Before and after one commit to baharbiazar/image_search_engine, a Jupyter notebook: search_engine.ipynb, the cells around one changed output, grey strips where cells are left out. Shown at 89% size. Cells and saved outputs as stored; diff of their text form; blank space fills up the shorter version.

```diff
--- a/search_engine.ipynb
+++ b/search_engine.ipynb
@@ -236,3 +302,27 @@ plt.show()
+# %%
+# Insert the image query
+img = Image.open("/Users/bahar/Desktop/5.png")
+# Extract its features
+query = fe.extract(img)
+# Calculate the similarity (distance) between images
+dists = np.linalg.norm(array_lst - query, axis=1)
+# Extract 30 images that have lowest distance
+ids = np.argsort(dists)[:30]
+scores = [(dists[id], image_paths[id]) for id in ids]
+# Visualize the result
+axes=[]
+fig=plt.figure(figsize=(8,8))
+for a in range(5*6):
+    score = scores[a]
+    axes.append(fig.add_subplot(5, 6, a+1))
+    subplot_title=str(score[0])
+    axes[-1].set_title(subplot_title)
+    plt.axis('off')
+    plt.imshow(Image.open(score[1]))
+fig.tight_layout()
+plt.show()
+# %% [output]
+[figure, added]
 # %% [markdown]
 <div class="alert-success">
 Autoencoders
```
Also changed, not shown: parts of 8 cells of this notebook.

======

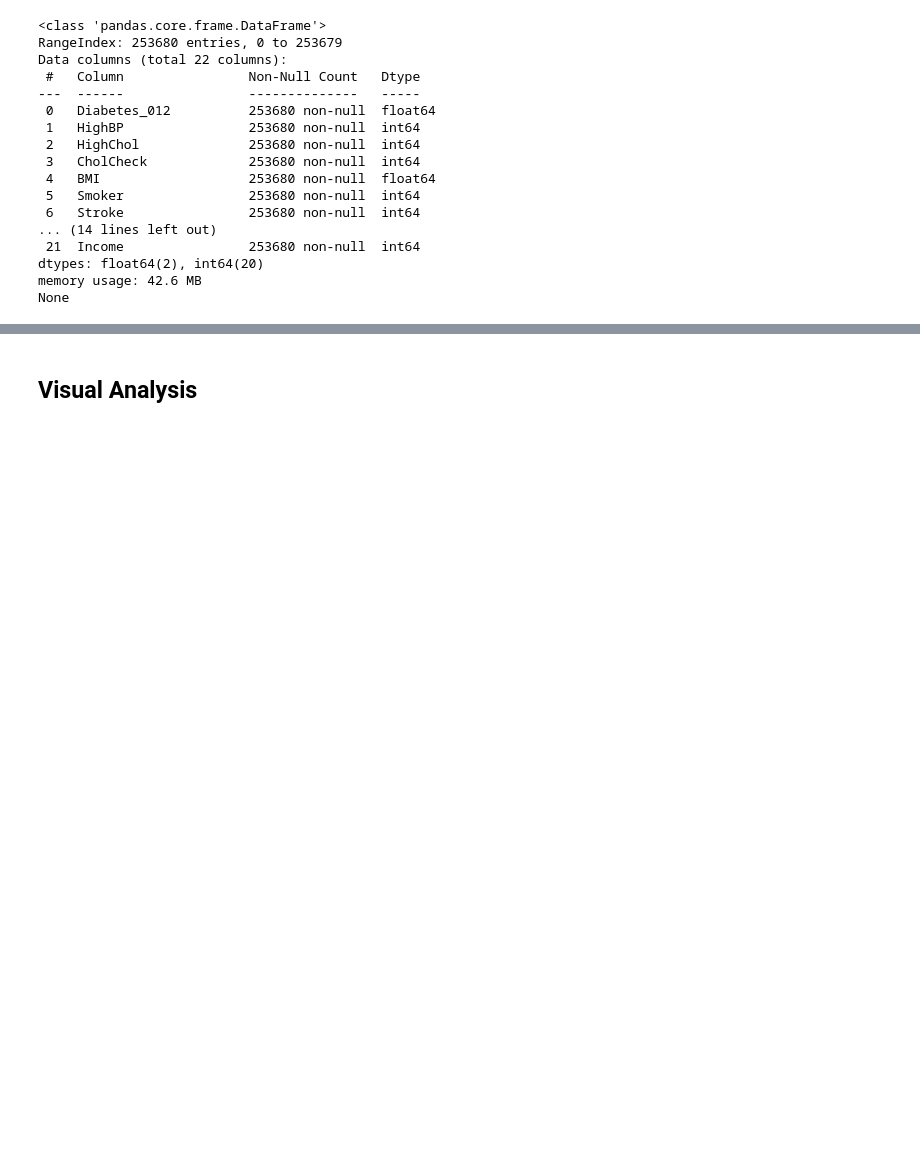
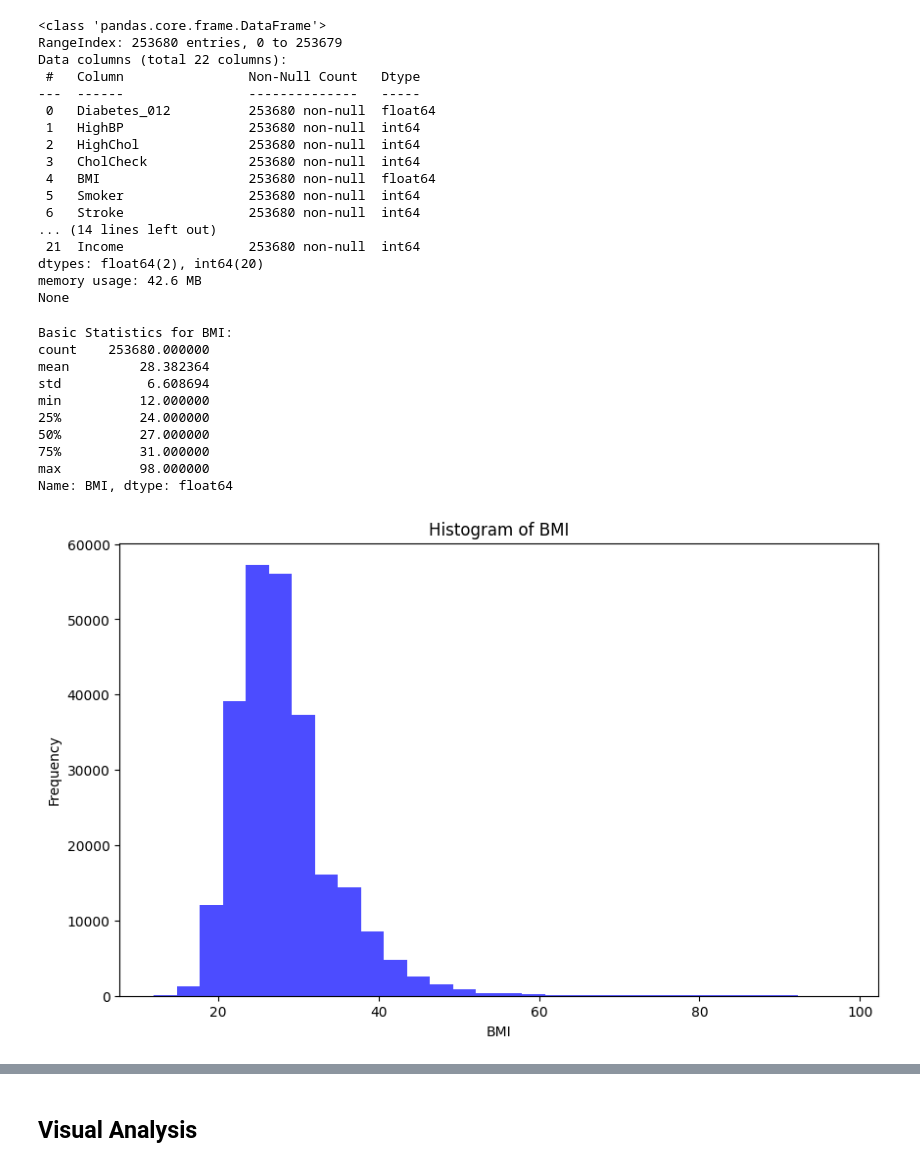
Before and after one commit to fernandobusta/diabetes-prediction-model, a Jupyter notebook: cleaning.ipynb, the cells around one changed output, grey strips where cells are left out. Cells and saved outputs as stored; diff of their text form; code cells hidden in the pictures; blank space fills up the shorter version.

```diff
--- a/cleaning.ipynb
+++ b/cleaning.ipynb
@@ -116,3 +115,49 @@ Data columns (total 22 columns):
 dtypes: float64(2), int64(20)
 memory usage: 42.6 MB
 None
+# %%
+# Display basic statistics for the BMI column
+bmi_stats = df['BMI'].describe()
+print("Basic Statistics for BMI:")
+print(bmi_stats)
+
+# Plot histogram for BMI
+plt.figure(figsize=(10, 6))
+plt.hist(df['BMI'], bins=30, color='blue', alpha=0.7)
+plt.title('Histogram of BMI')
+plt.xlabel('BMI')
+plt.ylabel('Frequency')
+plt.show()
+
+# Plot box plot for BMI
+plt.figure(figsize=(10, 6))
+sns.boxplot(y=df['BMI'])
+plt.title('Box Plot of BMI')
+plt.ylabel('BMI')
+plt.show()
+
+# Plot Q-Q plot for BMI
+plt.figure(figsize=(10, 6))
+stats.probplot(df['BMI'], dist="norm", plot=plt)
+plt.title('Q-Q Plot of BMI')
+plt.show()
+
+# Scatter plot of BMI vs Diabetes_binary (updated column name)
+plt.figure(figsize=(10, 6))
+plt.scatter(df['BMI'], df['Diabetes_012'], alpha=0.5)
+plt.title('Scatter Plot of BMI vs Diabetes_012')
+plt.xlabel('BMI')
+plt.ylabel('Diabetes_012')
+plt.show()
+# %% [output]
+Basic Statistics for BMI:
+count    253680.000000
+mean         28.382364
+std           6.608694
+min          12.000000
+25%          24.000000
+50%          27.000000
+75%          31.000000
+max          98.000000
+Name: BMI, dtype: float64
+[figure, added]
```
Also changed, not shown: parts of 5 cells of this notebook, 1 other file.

======

» DIRECTIONS
Each line from the material above that mentions the word "Also" needs to be copied.

» FINISHED EXERCISE
Also changed, not shown: parts of 8 cells of this notebook.
Also changed, not shown: parts of 5 cells of this notebook, 1 other file.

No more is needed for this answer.